I know we’ve only just met but I want you to do me a favour. I want you to lean over and pick up a sheet of paper. Done? Excellent! Now write something on it. Great! Now put it in a box, label it and put the box on the shelf for twenty to thirty years. As long as it hasn’t rained too much you should be able to pick up the box, take the paper out and still be able to read it. A little simplistic but you’ve just taken your first steps to managing and preserving the paper record. Congratulations.
OK, now I want you to lean over and pick up this blog post so we can keep that for thirty yea… What do you mean you can’t?
It may have been only forty-eight years ago but the Canadian communication theorist Marshall McLuhan, who provided my title, really nailed the dilemma facing the digital records managers and archivists of today. We can do paper. We have over two thousand years of experience in managing paper, more if you include parchment and papyrus. And bar the odd war, fire and flood and some bad decision making as to what’s worth keeping, we’ve done an excellent job of it. We understand the physical nature of paper and we’ve developed the skills and crafts and criteria to preserve this format for so many generations that we’ve set the bar pretty high for expectations of digital longevity.
But this; this post isn’t physical. It’s a complex stream of ones and zeroes that sits as random points, unevenly distributed, on a spinning magnetic disc. Iâ€™ve tried to find an image of digital bits on a disc and I canâ€™t, possibly because itâ€™s impossible. No problems getting hold of an image of a physical document though. The rendering of the bits as human readable content (this post) Â requires an even more complex interplay of wires, circuits, processors, operating systems and software (to name but a few components). A glitch in any one of these could render this post lost to you. And that would be a shame I’m sure! Ensuring the long-term availability of these words requires, to varying degrees, the management of all these components.
Every year someone comes up with a new way of visualising the amount of digital information in the world which either stretches into the far reaches of the galaxy or outstrips the number of grains of sand on the planet or starts exceeding Avogadro’s constant at which point we become horribly lost and quite upset. Essentially what they’re trying to say is that the rate of change is fast and there’s lots of it. My favourite example is that the modern ‘smart’ phone contains more processing powerÂ than the whole of NASA in 1969 and they put two men on the moon with that!
Back in the days BD (before digital) records were physical and static. Now we create video files; three dimensional building plans; linked datasets; websites that contain interactive material: games, videos, comments, content embedded from or shared with other websites. How do we determine whatâ€™s important in this myriad of virtual forms and formats: the flat content of the text or the interactive dynamic nature of the website with the videos and user comments and embedded Twitter feed? Datasets are fantastic but useless if they can’t be queried and that requires further technology to be able to do so. Videos require players. The message, the content, is now so embedded within the medium that they are indeed one and the same. And if we are to ensure that we can preserve the message, we need to ensure we are learning how to preserve the medium. A medium which is both shrinking in physical size whilst expanding in scope, which is pushing the boundaries of how content can be presented, understood and merged with other content types to create entirely new information types that we now take for granted. Letâ€™s have one final analogy. In the paper world you have one complete object to manage. In the digital world, the words, the ink and the paper are essentially separated from each other.

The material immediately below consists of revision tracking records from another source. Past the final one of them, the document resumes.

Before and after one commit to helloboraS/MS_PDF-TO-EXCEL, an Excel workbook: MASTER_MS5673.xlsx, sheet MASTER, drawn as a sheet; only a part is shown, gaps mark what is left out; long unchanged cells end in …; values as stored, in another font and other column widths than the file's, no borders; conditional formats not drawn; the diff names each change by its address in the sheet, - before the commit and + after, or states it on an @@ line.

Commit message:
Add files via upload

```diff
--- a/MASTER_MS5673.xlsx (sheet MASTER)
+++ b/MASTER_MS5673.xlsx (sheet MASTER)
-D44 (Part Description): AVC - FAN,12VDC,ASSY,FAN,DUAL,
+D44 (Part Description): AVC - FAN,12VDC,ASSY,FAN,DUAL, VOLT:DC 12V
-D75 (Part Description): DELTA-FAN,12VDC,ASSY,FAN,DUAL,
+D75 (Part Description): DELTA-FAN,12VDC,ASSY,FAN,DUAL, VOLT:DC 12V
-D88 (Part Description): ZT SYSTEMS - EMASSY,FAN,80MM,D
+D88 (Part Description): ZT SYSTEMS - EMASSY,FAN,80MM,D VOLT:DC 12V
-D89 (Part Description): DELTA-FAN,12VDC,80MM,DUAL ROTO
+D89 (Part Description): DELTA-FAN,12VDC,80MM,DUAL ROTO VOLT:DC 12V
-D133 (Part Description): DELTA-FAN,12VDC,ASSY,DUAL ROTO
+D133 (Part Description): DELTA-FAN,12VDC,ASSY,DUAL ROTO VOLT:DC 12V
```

I love the digital age. It offers us untold wealth and wraps it up in a medium that essentially does not exist and therefore is inherently not built to last. These are the challenges that I’ll be troubling you with from time to time. Next time weâ€™ll dig a little deeper and examine the importance of remembering to shape our tools.